A recent spike in film productions and industry inquiries comes as New Mexico is set to more than double its annual state spending cap on film incentives, and as Hollywood targets both Georgia and Louisiana over recently passed restrictive abortion laws. “It’s an exciting time for film and television in Albuquerque, and we have been seeing an increase in interest from productions as a result of the political topics in Georgia and Louisiana,” said Amber Dodson, city of Albuquerque film liaison. “Our doors are open; we are an inclusive city who welcomes everyone.” [Abortion politics help fuel NM film boom]The production company for a series that stars Academy Award winner Ben Kingsley has been shooting in our neighborhood on the Santo Domingo Pueblo's portion of the Galisteo Dam Road, the Cochiti Pueblo's portion of the Tetilla Peak Road and at the Bonanza Creek Ranch. The soundtrack includes work from The Deep South who performed at the Santa Fe Brewing Company last July. Sam Peckinpah shot a bunch of scenes for his 1978 film Convoy out here, too.
Breaking Bad, Better Call Saul and now after buying Albuquerque Studios Netflix is building industry presence in the Land of Enchantment.

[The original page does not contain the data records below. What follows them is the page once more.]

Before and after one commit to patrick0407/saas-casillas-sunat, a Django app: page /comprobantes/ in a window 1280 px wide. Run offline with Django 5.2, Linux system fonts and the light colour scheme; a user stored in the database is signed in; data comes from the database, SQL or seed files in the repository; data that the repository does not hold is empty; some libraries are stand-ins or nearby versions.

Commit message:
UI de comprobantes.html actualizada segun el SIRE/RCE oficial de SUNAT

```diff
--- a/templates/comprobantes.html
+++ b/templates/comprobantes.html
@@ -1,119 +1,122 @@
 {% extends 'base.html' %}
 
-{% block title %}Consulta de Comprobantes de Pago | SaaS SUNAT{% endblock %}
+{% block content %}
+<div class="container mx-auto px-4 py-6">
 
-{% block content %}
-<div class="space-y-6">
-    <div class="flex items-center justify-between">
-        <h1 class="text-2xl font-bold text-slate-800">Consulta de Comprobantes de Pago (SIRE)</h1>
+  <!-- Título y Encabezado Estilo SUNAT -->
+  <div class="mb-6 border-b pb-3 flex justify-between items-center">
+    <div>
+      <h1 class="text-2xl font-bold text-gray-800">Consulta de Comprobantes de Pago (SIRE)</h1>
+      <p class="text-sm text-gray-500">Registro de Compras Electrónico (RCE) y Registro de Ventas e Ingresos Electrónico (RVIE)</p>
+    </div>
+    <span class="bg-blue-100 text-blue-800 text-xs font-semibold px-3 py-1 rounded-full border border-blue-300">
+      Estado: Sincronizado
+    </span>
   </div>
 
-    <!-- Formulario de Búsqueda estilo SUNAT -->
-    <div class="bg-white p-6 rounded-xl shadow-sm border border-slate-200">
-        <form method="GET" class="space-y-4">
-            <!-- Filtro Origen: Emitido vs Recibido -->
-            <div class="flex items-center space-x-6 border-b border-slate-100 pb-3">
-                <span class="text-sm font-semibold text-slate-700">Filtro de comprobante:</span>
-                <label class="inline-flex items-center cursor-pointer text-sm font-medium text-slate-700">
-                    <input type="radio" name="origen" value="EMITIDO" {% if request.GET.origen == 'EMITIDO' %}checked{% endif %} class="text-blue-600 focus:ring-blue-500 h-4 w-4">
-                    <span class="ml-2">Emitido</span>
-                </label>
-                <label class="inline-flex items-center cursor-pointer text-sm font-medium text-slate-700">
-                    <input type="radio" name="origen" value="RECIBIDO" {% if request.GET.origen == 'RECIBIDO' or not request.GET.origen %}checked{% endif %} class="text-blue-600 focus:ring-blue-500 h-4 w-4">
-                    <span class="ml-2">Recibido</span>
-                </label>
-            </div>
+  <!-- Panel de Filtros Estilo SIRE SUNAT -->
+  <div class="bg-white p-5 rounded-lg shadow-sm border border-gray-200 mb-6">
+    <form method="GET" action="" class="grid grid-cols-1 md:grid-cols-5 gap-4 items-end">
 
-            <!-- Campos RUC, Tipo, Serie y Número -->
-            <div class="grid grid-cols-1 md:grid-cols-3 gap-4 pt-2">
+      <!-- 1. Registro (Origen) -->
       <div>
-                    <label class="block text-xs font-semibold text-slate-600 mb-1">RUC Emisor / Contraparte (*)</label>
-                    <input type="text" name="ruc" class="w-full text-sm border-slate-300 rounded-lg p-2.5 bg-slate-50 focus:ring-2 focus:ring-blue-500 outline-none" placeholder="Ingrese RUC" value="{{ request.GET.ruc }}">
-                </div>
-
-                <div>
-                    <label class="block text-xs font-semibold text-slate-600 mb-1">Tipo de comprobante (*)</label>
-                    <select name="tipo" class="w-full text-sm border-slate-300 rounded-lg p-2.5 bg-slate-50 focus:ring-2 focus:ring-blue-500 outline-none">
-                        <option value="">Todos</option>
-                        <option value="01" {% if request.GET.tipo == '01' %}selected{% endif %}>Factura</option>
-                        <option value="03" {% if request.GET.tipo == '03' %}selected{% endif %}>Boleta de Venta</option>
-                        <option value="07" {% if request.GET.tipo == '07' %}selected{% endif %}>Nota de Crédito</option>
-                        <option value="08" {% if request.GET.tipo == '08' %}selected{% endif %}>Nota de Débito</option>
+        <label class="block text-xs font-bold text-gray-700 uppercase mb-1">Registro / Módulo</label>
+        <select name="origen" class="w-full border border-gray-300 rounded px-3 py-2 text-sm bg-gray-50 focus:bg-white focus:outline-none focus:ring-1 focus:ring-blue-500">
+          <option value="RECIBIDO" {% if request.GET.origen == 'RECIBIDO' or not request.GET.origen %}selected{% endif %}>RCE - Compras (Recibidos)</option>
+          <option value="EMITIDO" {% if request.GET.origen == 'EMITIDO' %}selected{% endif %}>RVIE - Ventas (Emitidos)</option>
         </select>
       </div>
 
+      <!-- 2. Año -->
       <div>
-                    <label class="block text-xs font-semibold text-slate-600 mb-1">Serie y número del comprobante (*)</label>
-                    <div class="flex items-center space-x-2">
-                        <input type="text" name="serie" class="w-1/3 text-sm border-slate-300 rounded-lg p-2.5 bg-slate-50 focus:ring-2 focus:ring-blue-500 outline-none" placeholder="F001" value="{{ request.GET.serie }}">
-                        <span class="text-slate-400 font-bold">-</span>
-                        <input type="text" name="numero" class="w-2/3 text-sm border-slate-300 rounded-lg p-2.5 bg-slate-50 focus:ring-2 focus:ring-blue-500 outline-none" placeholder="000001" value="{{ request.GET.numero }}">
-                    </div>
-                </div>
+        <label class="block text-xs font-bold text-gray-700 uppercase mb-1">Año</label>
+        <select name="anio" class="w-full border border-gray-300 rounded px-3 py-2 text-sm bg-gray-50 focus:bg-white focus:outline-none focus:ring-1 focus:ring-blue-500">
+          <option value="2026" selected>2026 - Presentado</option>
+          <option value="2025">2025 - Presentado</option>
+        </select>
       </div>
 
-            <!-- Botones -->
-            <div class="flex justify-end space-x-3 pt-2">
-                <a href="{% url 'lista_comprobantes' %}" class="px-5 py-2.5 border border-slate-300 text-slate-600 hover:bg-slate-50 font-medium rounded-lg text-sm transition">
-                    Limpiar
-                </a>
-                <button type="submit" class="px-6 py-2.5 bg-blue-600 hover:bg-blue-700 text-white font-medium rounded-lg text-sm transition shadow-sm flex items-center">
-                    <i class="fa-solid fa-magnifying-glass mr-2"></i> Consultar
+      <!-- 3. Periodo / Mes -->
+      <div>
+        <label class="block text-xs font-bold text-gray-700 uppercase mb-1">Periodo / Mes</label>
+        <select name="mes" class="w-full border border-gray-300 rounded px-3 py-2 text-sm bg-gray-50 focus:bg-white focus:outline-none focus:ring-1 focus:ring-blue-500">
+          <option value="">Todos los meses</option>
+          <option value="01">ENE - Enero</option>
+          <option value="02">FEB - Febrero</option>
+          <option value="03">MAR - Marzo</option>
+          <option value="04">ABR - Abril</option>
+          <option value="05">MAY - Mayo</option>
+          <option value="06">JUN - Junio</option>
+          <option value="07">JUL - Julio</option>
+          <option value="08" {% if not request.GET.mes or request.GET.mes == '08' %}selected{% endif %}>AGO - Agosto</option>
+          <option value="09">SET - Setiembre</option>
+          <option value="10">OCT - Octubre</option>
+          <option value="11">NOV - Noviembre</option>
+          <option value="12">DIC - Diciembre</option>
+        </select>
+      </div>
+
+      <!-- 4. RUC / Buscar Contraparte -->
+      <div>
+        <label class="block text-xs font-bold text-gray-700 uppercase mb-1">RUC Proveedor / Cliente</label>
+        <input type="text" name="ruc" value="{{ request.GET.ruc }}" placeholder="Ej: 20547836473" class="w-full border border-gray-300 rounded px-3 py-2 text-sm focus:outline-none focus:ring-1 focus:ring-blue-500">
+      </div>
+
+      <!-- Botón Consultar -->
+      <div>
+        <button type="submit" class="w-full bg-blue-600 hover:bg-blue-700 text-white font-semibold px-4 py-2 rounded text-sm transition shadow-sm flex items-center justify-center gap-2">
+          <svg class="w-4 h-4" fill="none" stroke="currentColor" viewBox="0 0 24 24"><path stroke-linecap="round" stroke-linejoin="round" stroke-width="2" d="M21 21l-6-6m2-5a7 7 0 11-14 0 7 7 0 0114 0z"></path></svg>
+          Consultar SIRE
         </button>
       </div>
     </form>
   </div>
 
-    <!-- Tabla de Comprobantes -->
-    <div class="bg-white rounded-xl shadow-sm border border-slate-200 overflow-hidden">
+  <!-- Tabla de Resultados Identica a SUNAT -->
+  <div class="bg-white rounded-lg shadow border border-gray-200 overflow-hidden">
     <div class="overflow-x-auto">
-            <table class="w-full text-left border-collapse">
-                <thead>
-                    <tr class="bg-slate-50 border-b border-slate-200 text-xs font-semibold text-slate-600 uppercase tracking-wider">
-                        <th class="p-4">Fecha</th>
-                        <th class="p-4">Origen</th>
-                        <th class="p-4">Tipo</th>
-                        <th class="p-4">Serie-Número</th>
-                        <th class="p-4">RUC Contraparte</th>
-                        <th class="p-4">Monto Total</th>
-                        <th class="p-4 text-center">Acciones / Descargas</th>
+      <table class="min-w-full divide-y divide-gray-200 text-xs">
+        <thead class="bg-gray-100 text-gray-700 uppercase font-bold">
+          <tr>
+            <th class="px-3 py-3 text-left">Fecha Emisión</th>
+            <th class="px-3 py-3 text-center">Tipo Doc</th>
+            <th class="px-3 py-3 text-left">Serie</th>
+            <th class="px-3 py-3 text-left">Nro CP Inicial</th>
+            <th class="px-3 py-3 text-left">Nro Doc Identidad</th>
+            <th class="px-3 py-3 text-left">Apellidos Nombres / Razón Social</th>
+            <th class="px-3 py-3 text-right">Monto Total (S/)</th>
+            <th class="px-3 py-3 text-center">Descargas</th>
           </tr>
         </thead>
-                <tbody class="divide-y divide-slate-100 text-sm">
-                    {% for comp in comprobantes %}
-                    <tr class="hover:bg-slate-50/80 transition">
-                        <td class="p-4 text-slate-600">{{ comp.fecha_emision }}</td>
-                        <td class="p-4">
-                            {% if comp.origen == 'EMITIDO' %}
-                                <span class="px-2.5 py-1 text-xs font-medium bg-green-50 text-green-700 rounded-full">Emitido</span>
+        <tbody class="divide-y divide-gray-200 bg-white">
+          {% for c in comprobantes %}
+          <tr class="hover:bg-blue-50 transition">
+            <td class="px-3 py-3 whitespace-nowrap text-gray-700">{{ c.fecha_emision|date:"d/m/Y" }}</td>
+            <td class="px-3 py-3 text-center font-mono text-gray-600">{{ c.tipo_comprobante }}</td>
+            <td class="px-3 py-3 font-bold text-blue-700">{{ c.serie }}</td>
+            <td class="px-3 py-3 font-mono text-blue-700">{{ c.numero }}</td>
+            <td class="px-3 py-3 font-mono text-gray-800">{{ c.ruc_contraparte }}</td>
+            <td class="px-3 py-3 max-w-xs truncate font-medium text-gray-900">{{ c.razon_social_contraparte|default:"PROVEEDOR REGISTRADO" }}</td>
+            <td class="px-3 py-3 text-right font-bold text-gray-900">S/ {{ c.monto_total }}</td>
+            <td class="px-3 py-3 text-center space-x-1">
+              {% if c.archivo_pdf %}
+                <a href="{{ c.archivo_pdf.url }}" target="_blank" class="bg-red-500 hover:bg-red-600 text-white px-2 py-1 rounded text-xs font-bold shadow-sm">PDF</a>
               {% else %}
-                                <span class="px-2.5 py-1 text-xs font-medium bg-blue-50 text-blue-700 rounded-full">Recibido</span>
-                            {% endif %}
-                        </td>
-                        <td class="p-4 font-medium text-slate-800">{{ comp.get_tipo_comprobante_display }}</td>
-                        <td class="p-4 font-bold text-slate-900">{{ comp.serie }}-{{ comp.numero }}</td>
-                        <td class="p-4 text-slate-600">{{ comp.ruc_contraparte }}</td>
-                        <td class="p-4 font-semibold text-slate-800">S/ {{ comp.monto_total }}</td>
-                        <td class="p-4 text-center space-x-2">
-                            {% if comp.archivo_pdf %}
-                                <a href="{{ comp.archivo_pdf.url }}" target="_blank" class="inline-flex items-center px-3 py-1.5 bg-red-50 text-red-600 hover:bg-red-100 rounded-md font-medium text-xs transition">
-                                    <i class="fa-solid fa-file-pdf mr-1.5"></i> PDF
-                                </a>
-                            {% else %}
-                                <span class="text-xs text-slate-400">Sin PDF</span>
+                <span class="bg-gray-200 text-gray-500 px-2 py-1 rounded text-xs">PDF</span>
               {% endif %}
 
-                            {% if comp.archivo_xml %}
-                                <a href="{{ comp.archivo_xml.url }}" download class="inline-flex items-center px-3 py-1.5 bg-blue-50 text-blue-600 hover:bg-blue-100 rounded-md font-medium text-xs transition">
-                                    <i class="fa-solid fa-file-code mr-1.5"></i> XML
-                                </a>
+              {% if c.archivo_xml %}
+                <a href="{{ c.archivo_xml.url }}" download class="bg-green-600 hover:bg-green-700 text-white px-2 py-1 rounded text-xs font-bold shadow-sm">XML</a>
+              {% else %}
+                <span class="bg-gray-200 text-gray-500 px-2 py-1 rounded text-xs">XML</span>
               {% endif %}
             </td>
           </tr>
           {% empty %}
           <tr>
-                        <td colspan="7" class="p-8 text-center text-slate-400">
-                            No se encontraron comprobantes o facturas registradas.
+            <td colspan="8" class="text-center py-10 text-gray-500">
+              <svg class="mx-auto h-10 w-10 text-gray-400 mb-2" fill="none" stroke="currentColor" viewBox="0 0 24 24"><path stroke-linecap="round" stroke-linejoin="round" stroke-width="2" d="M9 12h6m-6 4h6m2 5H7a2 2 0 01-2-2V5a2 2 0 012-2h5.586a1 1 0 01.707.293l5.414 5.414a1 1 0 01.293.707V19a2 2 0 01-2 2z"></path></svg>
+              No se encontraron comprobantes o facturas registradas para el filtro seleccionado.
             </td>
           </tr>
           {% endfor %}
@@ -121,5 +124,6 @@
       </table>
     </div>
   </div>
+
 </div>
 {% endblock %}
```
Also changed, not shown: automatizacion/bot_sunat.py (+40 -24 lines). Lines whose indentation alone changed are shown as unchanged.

“Deadline Hollywood is thrilled to debut our new Hot Spots conference series in Albuquerque,” said Stacey Farish, general manager of Deadline Hollywood. “Hot Spots is all about shining a light on Hollywood filming locations outside of Hollywood. And we think there is no better place to launch this exciting new event than New Mexico.” The conference targets film and TV producers, directors, location scouts, heads of production and business affairs and production coordinators. It will highlight what Albuquerque, Santa Fe and Las Cruces have to offer in the film industry. [Deadline Hollywood debuts conference in ABQ]New Mexico's flag has been named the coolest in America. The above image was captured at Mount Rushmore National Monument in the occupied Black Hills.